NASA: Milky Way core winds blew at 3 million kmh post ‘titanic eruption’
NASA’ Hubble Space Telescope discovered that heart of our Milky Way galaxy saw a ‘titanic eruption’ and post that event winds and gases were spewed outwards at speeds of 3 million kmh some 2 million years ago.
Astronomers have discovered billowing clouds of gas towering about 30,000 light-years above and below the plane of our galaxy – a result of the ‘titanic eruption’. These massive structures containing gas and dust were first discovered five years ago as a gamma-ray glow on the sky in the direction of the galactic center.
NASA has been observing these structures in X-rays and radio waves and through the information gathered, astronomers are looking to calculate the mass of the material being blown out to determine the cause of the eruption.
According to current assumptions, there are two possible reasons behind the origin of these two lobes: first is the firestorm of star birth at center of our galaxy and other is eruption of its supermassive black hole.
This is not the first time astronomers have discovered eruption at the centre of galaxies, but this is certainly the first that scientists are getting unique views of such explosion in our own galaxy.

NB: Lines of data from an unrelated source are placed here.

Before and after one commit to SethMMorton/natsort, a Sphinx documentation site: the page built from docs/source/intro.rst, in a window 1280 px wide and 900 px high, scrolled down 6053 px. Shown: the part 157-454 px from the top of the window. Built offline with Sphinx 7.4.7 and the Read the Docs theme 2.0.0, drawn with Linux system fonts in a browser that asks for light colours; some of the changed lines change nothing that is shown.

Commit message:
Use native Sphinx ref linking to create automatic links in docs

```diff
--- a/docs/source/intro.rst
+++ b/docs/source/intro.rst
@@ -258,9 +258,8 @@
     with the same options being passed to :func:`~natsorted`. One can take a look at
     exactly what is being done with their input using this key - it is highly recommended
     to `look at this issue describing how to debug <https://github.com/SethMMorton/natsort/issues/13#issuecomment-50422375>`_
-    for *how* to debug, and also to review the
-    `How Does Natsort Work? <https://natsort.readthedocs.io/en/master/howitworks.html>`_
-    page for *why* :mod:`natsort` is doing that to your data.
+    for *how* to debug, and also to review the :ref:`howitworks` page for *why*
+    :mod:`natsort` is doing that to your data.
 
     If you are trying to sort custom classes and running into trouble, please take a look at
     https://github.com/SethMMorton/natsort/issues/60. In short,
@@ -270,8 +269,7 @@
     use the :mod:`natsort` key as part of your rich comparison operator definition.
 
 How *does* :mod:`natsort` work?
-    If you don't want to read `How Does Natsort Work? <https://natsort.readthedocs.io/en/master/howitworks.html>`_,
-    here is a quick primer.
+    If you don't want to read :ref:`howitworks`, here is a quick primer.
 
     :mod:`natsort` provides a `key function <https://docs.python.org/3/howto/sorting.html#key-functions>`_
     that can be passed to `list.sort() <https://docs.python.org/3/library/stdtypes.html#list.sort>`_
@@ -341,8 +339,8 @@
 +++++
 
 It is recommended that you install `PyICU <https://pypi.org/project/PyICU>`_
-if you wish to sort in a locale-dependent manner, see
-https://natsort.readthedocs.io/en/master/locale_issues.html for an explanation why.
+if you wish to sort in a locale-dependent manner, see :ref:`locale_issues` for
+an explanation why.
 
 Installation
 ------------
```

Andrew Fox of the Space Telescope Science Institute in Baltimore, Maryland, lead researcher of the study, said that when one looks at the centers of other galaxies, the outflows appear much smaller because the galaxies are farther away, but the outflowing clouds they are seeing are only 25,000 light-years away in our galaxy.